The list contains around 140 traditional Chinese medicine indications, such as “Harmonise middle burner (Spleen and Stomach)”, “Unblock/open/relax meridians”, “Balance Yin and Yang”.

There are also around 900 additional indications for unspecified “traditions”. These include, “Renal tonic”, “Helps healthy liver regeneration”, “Emmenagogue”, “Vermifuge” and “Vulnerary”.

Endorsing traditional medicines without evidence they work

Australia is a multicultural society, and it’s appropriate we respect and have some knowledge of complementary medical traditions.

Some observations made in these traditions have led to valuable, efficacious medicines, such as Artemisinin derivatives isolated from a herb used in traditional Chinese medicine.

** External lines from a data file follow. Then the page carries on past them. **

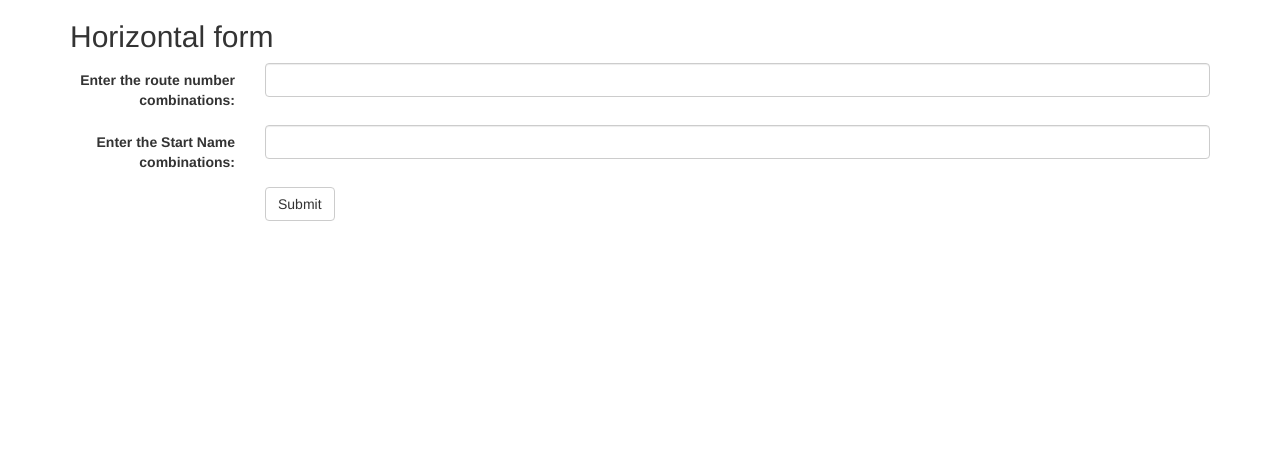
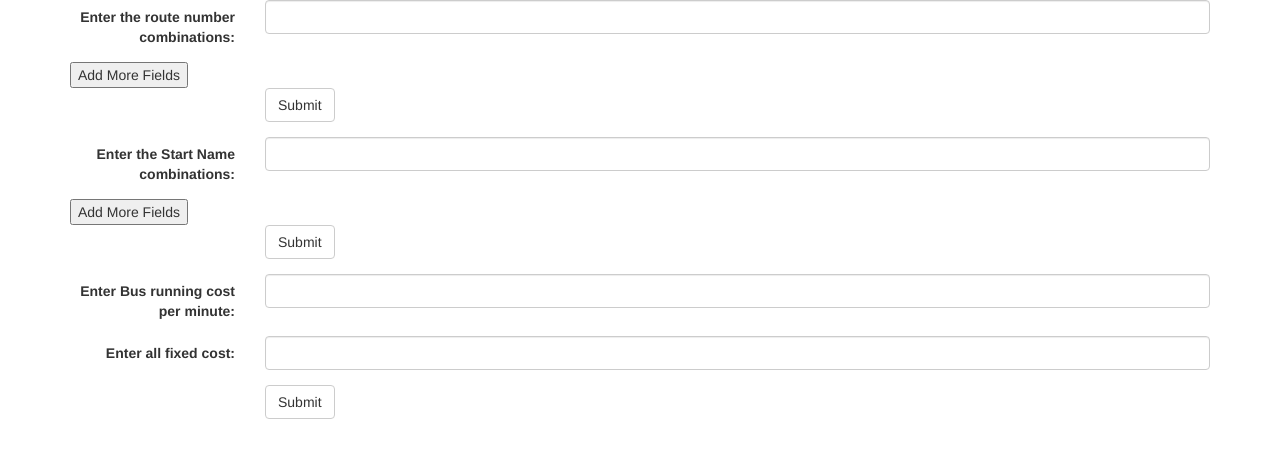
Before and after one commit to jatindalvi/BESTFrontend, a Django app: page / in a window 1280 px wide. Shown: the top 458 px of the page. Run offline with Django 3.2, Linux system fonts and the light colour scheme; some libraries are stand-ins or nearby versions.

Commit message:
update home.html

```diff
--- a/website/templates/home.html
+++ b/website/templates/home.html
@@ -16,18 +16,45 @@
 <body>
 
 <div class="container">
-  <h2>Horizontal form</h2>
   <form class="form-horizontal" action="/action_page.php">
     <div class="form-group">
       <label class="control-label col-sm-2">Enter the route number combinations:</label>
       <div class="col-sm-10">
-        <input type="email" class="form-control">
+        <input type="text" class="form-control">
+      </div>
+    </div>
+    <div class="input_fields_wrap">
+    <button class="add_field_button">Add More Fields</button>
+</div>
+    <div class="form-group">
+      <div class="col-sm-offset-2 col-sm-10">
+        <button type="submit" class="btn btn-default">Submit</button>
       </div>
     </div>
     <div class="form-group">
       <label class="control-label col-sm-2">Enter the Start Name combinations:</label>
       <div class="col-sm-10">
-        <input type="password" class="form-control" >
+        <input type="text" class="form-control" >
+      </div>
+    </div>
+    <div class="input_fields_wrap">
+    <button class="add_field_button">Add More Fields</button>
+</div>
+    <div class="form-group">
+      <div class="col-sm-offset-2 col-sm-10">
+        <button type="submit" class="btn btn-default">Submit</button>
+      </div>
+    </div>
+    <div class="form-group">
+      <label class="control-label col-sm-2">Enter Bus running cost per minute:</label>
+      <div class="col-sm-10">
+        <input type="number" class="form-control" >
+      </div>
+    </div>
+    <div class="form-group">
+      <label class="control-label col-sm-2">Enter all fixed cost:</label>
+      <div class="col-sm-10">
+        <input type="number" class="form-control" >
       </div>
     </div>
     <div class="form-group">
```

However, scientific investigation has not substantiated many other aspects of such traditions, such as the homeopathic principles of “like cures like” and traditional Chinese medicine concepts of meridians through which the life-energy known as “qi” flows.

We also cannot assume traditional medicines are safe, as emerging data highlights how common adverse reactions and drug interactions really are.

Just because complementary medicines are based on long-held traditions doesn’t mean they work or are safe, as international data show. Author provided

For example, Hyland’s homeopathic baby teething products were recalled by the US Food and Drug Administration and then the TGA. This was because lack of quality control over potentially toxic ingredients – belladonna alkaloids – associated with adverse events in hundreds of babies.

In China, out of the 1.33 million case reports of adverse drug event reports received by the National Adverse Drug Reaction Monitoring Center in 2014, traditional Chinese medicine represented around 17.3% (equivalent to around 230,000 cases).

What we propose

Listed medicines, like those mentioned, are meant to contain pre-approved, relatively low-risk ingredients. They should be produced with good manufacturing practice and only make “low-level” health claims for which evidence is held. However, the TGA does not check these requirements before the product is marketed.

So, to safeguard shoppers, consumer representatives (of which I was one), suggested the proposed list of permitted indications should be short and only contain modest claims such as, “may assist” or “may help”.

We also argued that, for consumers to make an informed purchase, claims based on “traditional use” should always have a disclaimer along the lines of what the US Federal Trade Commission uses for homeopathic products.

For example, “This product’s traditional claims are based on alternative health practices that are not accepted by most modern medical experts. There is no good scientific evidence that this product works”.

However, industry representatives argued they needed a long list of permitted indications to allow consumers to tell the difference between one product and another. They also argued that disclaimers for traditional medicines were unnecessary. Their wishes made it to the draft list, rather than ours.

While we welcome moves to better regulate complementary medicines in Australia, this current list of permitted indications, without disclaimers, represents a government endorsement of pseudoscience.

Worse, it will encourage consumers to purchase often ineffective and sometimes dangerous products.